## [Brief]
Each record that comes next should be output exactly; pictures do not belong in the copy.

## [Dataset entries]
○ ○ ○ ○ ○ ○ ○

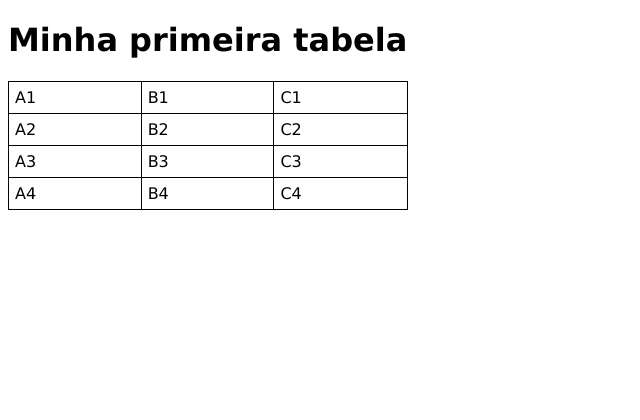
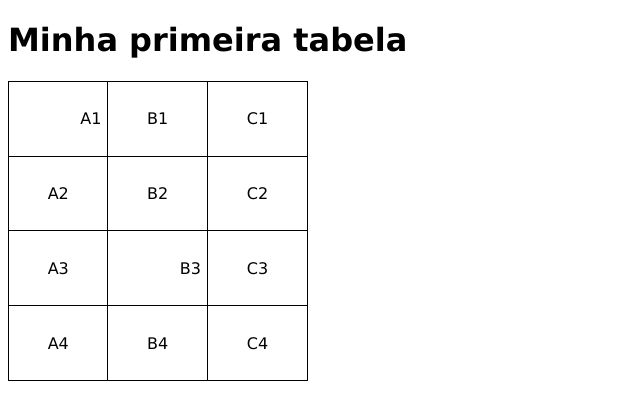
Before and after one commit to EmanoelMonteiro/html-css, a plain HTML site: page Modulo 3/ex023/index.html in a window 1280 px wide. Shown: the whole page, without its empty margins (0-640 px from the left). Drawn offline with Linux system fonts and the light colour scheme.

Commit message:
alinhamento de tabela simples

```diff
--- a/Modulo 3/ex023/index.html
+++ b/Modulo 3/ex023/index.html
@@ -10,21 +10,40 @@
             font-family: Verdana, Geneva, Tahoma, sans-serif;
         }
         table{
-            width: 400px;
+            width: 300px;
+            height: 300px;
             border-collapse: collapse;
+
+
+
         }
         td{
             border: 1px solid black;
             padding: 6px;
+
+            text-align: center; /* alinhamento horizontal*/
+            vertical-align: middle; /* alinhameneto vertical*/
+        }
+        .numero{
+            text-align: right;
         }
     </style>
 </head>
 <body>
     <h1>Minha primeira tabela</h1>
+    <!--
+        Hierarquia de tabelas simples
+
+        TABLE=  tabela
+            TABLE ROW= linha de tabela
+                TABLE HEADER= cabeçalho de tabela
+                TABLE DATA= dados de tabela
+
+    -->
 
     <table>
         <tr>
-            <td>A1</td>
+            <td class="numero">A1</td>
             <td>B1</td>
             <td>C1</td>
 
@@ -37,7 +56,7 @@
         </tr>
         <tr>
             <td>A3</td>
-            <td>B3</td>
+            <td class="numero">B3</td>
             <td>C3</td>
 
         </tr>
```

○ ○ ○ ○ ○ ○ ○

## [Result]
Before and after one commit to EmanoelMonteiro/html-css, a plain HTML site: page Modulo 3/ex023/index.html in a window 1280 px wide. Shown: the whole page, without its empty margins (0-640 px from the left). Drawn offline with Linux system fonts and the light colour scheme.

Commit message:
alinhamento de tabela simples

```diff
--- a/Modulo 3/ex023/index.html
+++ b/Modulo 3/ex023/index.html
@@ -10,21 +10,40 @@
             font-family: Verdana, Geneva, Tahoma, sans-serif;
         }
         table{
-            width: 400px;
+            width: 300px;
+            height: 300px;
             border-collapse: collapse;
+
+
+
         }
         td{
             border: 1px solid black;
             padding: 6px;
+
+            text-align: center; /* alinhamento horizontal*/
+            vertical-align: middle; /* alinhameneto vertical*/
+        }
+        .numero{
+            text-align: right;
         }
     </style>
 </head>
 <body>
     <h1>Minha primeira tabela</h1>
+    <!--
+        Hierarquia de tabelas simples
+
+        TABLE=  tabela
+            TABLE ROW= linha de tabela
+                TABLE HEADER= cabeçalho de tabela
+                TABLE DATA= dados de tabela
+
+    -->
 
     <table>
         <tr>
-            <td>A1</td>
+            <td class="numero">A1</td>
             <td>B1</td>
             <td>C1</td>
 
@@ -37,7 +56,7 @@
         </tr>
         <tr>
             <td>A3</td>
-            <td>B3</td>
+            <td class="numero">B3</td>
             <td>C3</td>
 
         </tr>
```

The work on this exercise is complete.